Author(s) Irenso, Asnake ArarsaORCID iD for Irenso, Asnake Ararsa orcid.org/0000-0002-1071-9823
Letta, S
Chemeda, AS
Asfaw, A
Egata, G
Assefa, N
Campbell, KarenORCID iD for Campbell, Karen orcid.org/0000-0002-4499-3396
Laws, RachelORCID iD for Laws, Rachel orcid.org/0000-0003-4328-1116
Journal name Nutrients
Volume number 13
Issue number 3
Start page 1
End page 15
Total pages 15
Publisher MDPI
Place of publication Basel, Switzerland
Publication date 2021
ISSN 2072-6643
Keyword(s) amylase‐rich flour
germination
complementary food
Health Development Army
Ethiopia
child nutrition
undernutrition
malnutrition
amylase-rich flour
Summary Achieving the optimal transition to a family diet over the first two years of life has remained a challenge in Ethiopia.
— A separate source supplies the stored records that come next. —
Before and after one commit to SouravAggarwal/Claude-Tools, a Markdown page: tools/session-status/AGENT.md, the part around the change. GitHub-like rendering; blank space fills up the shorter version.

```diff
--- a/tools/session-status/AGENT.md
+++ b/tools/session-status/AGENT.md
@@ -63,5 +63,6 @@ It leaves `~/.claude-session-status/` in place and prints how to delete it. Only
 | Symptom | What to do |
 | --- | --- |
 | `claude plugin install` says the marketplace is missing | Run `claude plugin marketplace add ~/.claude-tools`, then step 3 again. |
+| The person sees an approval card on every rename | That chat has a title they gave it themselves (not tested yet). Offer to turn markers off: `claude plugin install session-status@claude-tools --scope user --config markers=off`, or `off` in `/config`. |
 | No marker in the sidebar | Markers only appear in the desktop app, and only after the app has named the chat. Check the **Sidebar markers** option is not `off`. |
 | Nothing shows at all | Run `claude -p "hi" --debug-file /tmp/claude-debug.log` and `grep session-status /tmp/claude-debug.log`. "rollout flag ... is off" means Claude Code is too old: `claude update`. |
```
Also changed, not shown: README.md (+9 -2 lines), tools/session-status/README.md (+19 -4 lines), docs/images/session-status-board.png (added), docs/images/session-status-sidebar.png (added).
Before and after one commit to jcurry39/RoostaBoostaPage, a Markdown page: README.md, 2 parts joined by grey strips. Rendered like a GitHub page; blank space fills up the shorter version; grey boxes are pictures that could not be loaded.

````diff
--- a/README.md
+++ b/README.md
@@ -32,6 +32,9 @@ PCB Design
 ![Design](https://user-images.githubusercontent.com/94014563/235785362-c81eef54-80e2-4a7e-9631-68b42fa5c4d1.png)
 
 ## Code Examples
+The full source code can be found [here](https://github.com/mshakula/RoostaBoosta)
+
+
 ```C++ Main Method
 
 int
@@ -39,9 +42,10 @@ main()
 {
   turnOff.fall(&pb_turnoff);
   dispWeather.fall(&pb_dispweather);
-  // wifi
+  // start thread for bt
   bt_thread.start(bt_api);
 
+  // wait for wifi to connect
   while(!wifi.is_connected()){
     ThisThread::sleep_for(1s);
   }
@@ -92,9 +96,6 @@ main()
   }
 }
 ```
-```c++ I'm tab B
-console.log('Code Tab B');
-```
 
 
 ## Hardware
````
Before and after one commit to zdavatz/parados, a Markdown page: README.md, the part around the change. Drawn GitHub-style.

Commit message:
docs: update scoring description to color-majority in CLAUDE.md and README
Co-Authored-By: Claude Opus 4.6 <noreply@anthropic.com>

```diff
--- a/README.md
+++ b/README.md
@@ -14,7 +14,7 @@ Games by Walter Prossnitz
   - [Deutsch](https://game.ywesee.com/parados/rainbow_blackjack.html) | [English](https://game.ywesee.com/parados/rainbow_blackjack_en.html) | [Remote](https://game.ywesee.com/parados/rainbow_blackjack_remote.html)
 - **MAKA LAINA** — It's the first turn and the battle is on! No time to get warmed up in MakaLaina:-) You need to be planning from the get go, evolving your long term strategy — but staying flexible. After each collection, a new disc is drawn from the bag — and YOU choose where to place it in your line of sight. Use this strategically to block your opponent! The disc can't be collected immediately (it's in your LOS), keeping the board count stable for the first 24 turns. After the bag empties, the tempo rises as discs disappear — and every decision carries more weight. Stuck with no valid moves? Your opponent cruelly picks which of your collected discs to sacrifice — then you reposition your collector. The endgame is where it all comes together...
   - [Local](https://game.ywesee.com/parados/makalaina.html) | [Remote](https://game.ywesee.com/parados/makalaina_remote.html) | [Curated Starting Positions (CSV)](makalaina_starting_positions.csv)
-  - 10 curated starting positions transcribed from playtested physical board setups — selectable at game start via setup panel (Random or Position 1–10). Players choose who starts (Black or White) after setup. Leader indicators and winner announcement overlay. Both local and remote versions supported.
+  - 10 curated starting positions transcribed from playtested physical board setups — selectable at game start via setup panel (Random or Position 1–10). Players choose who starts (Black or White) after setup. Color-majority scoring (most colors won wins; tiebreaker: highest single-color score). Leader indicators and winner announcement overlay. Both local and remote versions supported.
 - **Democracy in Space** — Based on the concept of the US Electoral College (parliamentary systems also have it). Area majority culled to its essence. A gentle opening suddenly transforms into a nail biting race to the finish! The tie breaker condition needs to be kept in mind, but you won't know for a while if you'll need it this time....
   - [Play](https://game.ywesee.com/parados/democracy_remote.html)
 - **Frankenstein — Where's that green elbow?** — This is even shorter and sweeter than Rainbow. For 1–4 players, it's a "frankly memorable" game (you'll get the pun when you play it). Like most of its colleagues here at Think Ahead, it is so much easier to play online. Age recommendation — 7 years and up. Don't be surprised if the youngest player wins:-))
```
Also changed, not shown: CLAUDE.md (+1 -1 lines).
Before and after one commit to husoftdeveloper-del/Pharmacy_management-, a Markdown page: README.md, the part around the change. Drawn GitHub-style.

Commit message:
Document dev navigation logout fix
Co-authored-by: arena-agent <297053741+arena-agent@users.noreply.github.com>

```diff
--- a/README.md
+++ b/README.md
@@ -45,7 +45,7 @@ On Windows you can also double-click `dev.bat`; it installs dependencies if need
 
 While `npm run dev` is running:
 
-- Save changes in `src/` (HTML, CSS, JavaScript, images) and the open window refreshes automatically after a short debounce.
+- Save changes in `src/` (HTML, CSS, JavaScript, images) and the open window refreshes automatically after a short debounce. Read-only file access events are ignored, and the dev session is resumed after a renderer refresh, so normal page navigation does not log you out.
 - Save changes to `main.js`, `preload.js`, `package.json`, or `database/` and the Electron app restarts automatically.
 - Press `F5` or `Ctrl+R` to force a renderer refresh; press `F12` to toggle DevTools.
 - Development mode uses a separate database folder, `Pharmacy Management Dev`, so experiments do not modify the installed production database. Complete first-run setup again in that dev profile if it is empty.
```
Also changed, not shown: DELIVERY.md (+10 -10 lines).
The use of amylase-rich flour (ARF) can improve complementary foods. However, utilisation requires an effective delivery strategy for upskilling the community to use ARF. The aim of this study was to explore facilitators and barriers of cascading ARF skills to improve complementary foods. The study was conducted in Gale Mirga kebele of Kersa district in Eastern Ethiopia in 2016. The study utilised exploratory qualitative research that used participatory action. Focus group discussions (FGDs) were conducted with the Health Development Army (HDA) leaders, religious leaders, and observation of participatory complementary food demonstrations. Cultural acceptability and the presence of HDA structure that supports skill development were identified as key facilitators to ARF use. On the other hand, the potential barriers to expanding ARF skill were lack of sustainability of external skill support for HDA leaders, perceived time constraints, unsuitable demonstration settings, cooking method, and large group size. The indigenous community’s knowledge of germination has not been used to improve complementary foods. The universal use of ARF requires integration into the Health Extension Programme (HEP) with support and supervision for HDA leaders.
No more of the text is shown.